The first time we put it together, it took about a half an hour or more, but once you know the procedure it is only about ten or fifteen minutes.
The draw back is that they cost a boodle compared to a conventional hard sided canoe.
maybe now I’ll read the posts fully before replying
I missed the tandem need
in that case, forget the Bic
Klepper Aerius 2
I had a Klepper Aerius 2 folding kayak for 20 years. They are super-stable, incredibly durable, and wonderful boats. Used, on eBay, I often see them for $1800-2700 (I sold mine on eBay for $2500).
There’s a lot of material on the web about these boats. Although there are a bunch of manufacturers out there, this is the original, real deal. I could ramble on and on about it. Feel free to contact me for more information…
If your use is light…
(ie: no serious multi-day trips, just messing about on the water) then go with an inflatable. Folding kayaks are great boats, but for a family of four you will need two boats … which means twice as much effort to set up, take down, dry out, and store. And bear in mind that folding kayaks don’t fold down to nothing: a fully disassembled folding double is still a sizeable set of (heavy) luggage to pack in your car. And then factor in the price…
The Ally canoe idea is intriguing. Canoes are great family boats.
Check out Pakboat folding canoes also
I’d suggest looking into the Pakcanoes too. The owner used to be a distributer of the Ally folding canoes, then he developed his own version. If you call the company they are very nice about taking time to discuss factors involved in choosing between their models. One of their larger canoes should fit your whole family for now. An accessory that might be useful for the kids would be their kayak style inflatable passenger seats that are mounted on the floor. You might want to try one pakcanoe just big enough for everyone now, then when the kids are a little bigger you could keep that canoe to paddle with two people and then choose between canoe and kayak and folding or inflatable for your second boat after you have some experience as a family in one style of boat.
Kleppers & Other Traditional Euro Tandem
I think Chicagoland Canoe & Kayak Base has some used Kleppers. Last I spoke with them they had a pre 1990 Folbot tandem folder, probably a Super, for $300.00, but I don’t whether it’s in immediately useable condition. http://www.chicagolandcanoebase.com/index.html
German folding kayak maker Pouch has some rather large tandem kayaks, as well as a folding canoe - http://www.poucher-boote.de Very sturdy,high quality boats. I speak from experience as an owner of two of their kayaks purchased demo/used from their North American importer Ralph Hoehn. Ralph’s site is http://www.pouchboats.com
Pakboats - http://www.pakboats.com - also makes several models of folding canoe.
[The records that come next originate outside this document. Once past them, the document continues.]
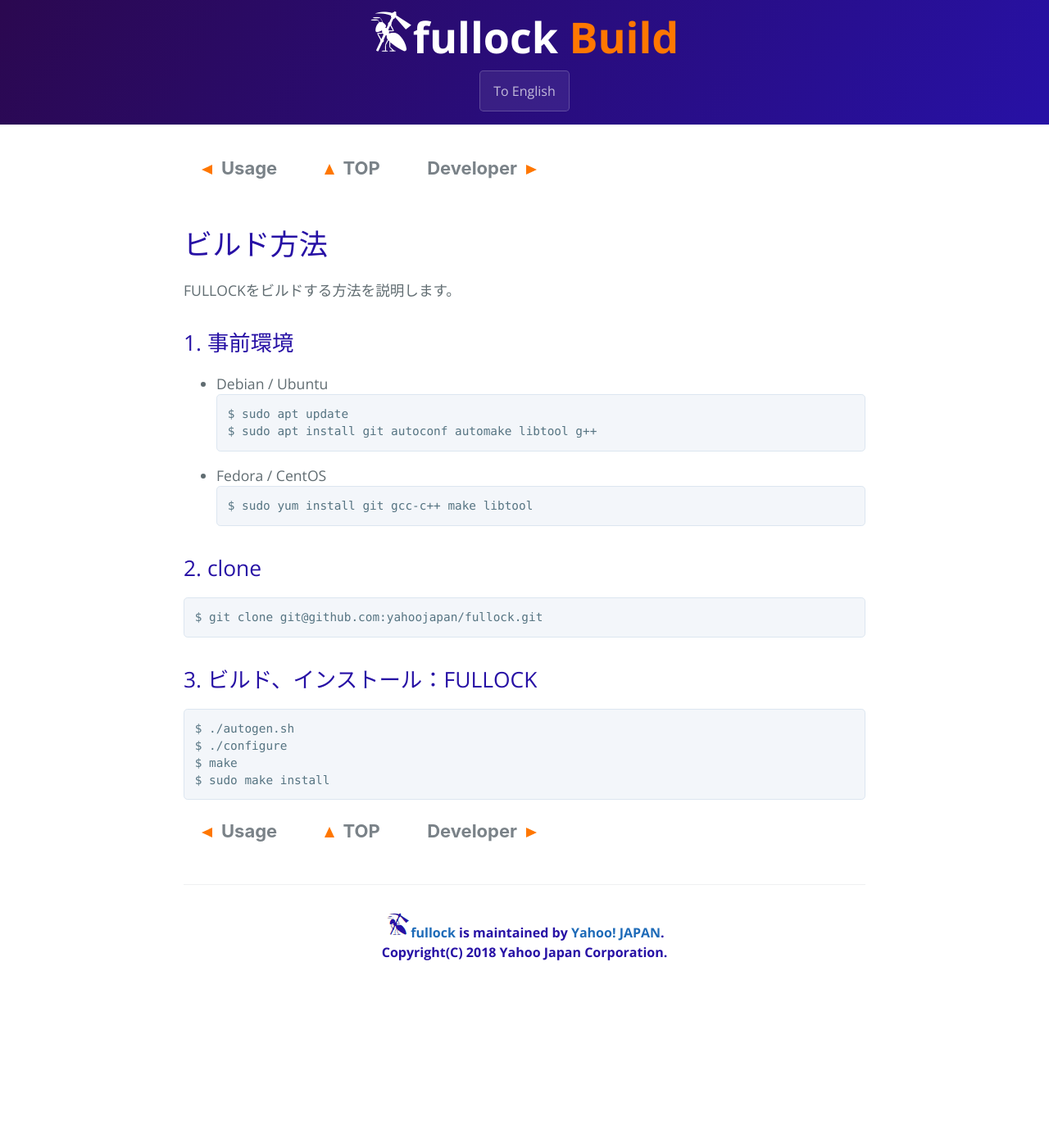
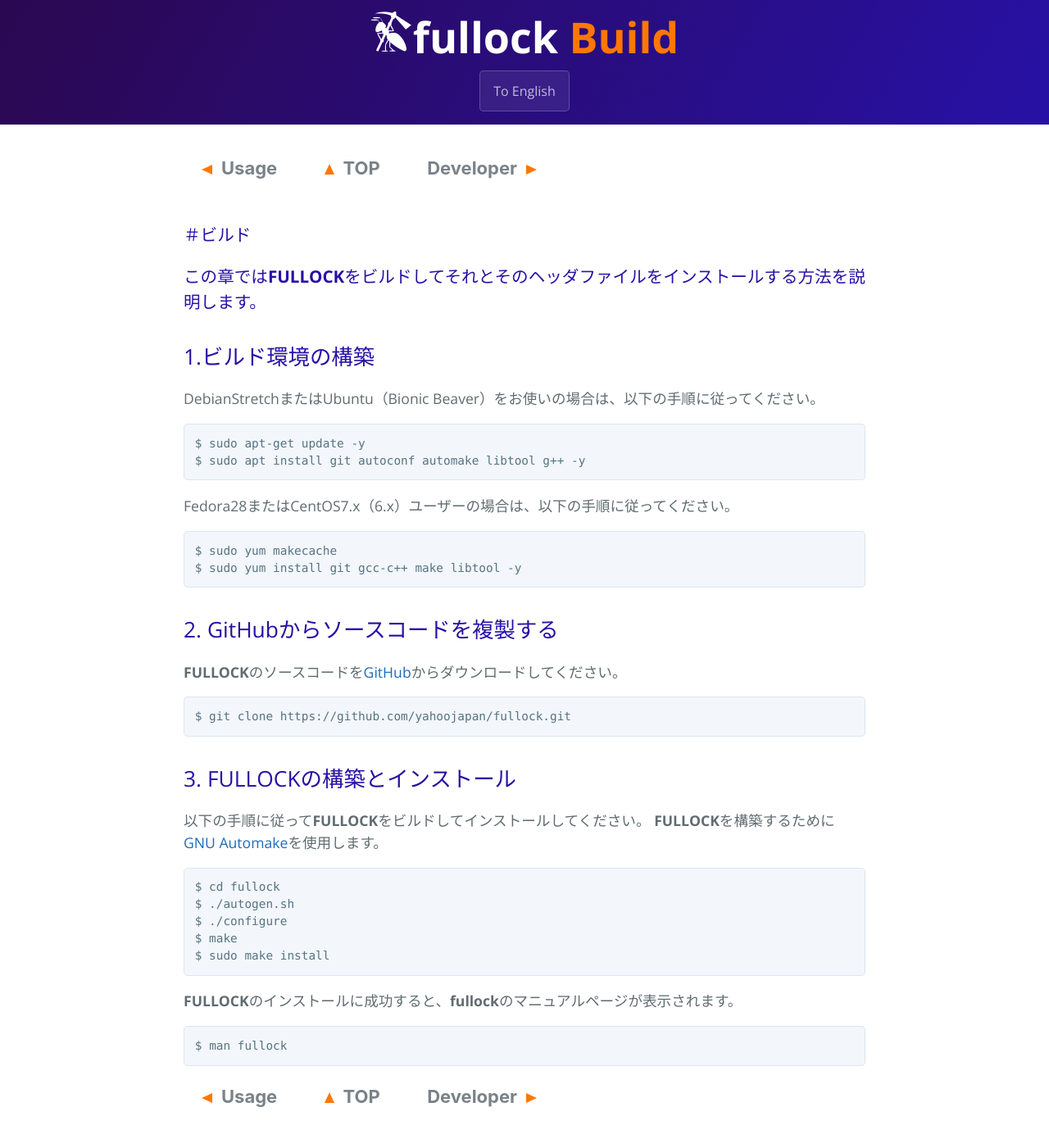
Before and after one commit to yahoojapan/fullock, a Jekyll site: the page built from buildja.md, in a window 1280 px wide and 1400 px high. Shown: the top 1390 px of the window at 82% size. Built offline with Jekyll 4.4.1, drawn with Linux system fonts in a browser that asks for light colours.

Commit message:
Added descriptions.

````diff
--- a/buildja.md
+++ b/buildja.md
@@ -13,30 +13,46 @@
 next_string: Developer
 ---
 
-# ビルド方法
-FULLOCKをビルドする方法を説明します。
+＃ビルド
 
-## 1. 事前環境
-- Debian / Ubuntu
+この章では**FULLOCK**をビルドしてそれとそのヘッダファイルをインストールする方法を説明します。
+
+## 1.ビルド環境の構築
+
+DebianStretchまたはUbuntu（Bionic Beaver）をお使いの場合は、以下の手順に従ってください。
 ```
-$ sudo apt update
-$ sudo apt install git autoconf automake libtool g++
+$ sudo apt-get update -y
+$ sudo apt install git autoconf automake libtool g++ -y
 ```
 
-- Fedora / CentOS
+Fedora28またはCentOS7.x（6.x）ユーザーの場合は、以下の手順に従ってください。
 ```
-$ sudo yum install git gcc-c++ make libtool
+$ sudo yum makecache
+$ sudo yum install git gcc-c++ make libtool -y
 ```
 
-## 2. clone
+## 2. GitHubからソースコードを複製する
+
+**FULLOCK**のソースコードを[GitHub](https://github.com/yahoojapan/fullock)からダウンロードしてください。
+
 ```
-$ git clone git@github.com:yahoojapan/fullock.git
+$ git clone https://github.com/yahoojapan/fullock.git
 ```
 
-## 3. ビルド、インストール：FULLOCK
+## 3. FULLOCKの構築とインストール
+
+以下の手順に従って**FULLOCK**をビルドしてインストールしてください。 **FULLOCK**を構築するために[GNU Automake](https://www.gnu.org/software/automake/)を使用します。
+
+
 ```
+$ cd fullock
 $ ./autogen.sh
 $ ./configure
 $ make
 $ sudo make install
 ```
+
+**FULLOCK**のインストールに成功すると、**fullock**のマニュアルページが表示されます。
+```bash
+$ man fullock
+```
````
Also changed, not shown: build.md (+26 -10 lines).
Chuck is right, take a look at www.foldingkayaks.org - a fairly active forum, as well as photo galleries that include assembly pics. Folbot has a very active forum, too - http://www.folbotforum.com
Pakboats’ Kayak Seats
Yeah, those seats are very comfortable and resistant to most of the viscissitudes of weekly lake and river use. C.
I demoed a Pak Canoe awhile back and was impressed by its design and construction. I wouldn’t have a problem recommending it.
Have you considered using sit-on-tops? For what you’re talking about that might be another option. Cartopping isn’t that big of a deal and you have multiple options if you want to go that route.
We have two Innova Sunnys
for our family of 3. Got them for all the reasons you mentioned, plus the flexibility of going solo with the seat in the middle. They would meet your needs just fine. If you are not too concerned about technical kayak skills (rolling, sculling, etc.) they are very good performers.
Tsunamichuck is right on
Chuck is right, this is where to start. If you live anywhere near West Palm Beach, FL I have a A1 Klepper you can try. This is a single, but it would give you an idea of what is involved in assembly/disassembly as well as the quality that goes into the better ones. There are a few other really good ones out there including Feathercraft and Longhaul. Even Folbot, although less expensive and built to a different standard, is a decent boat.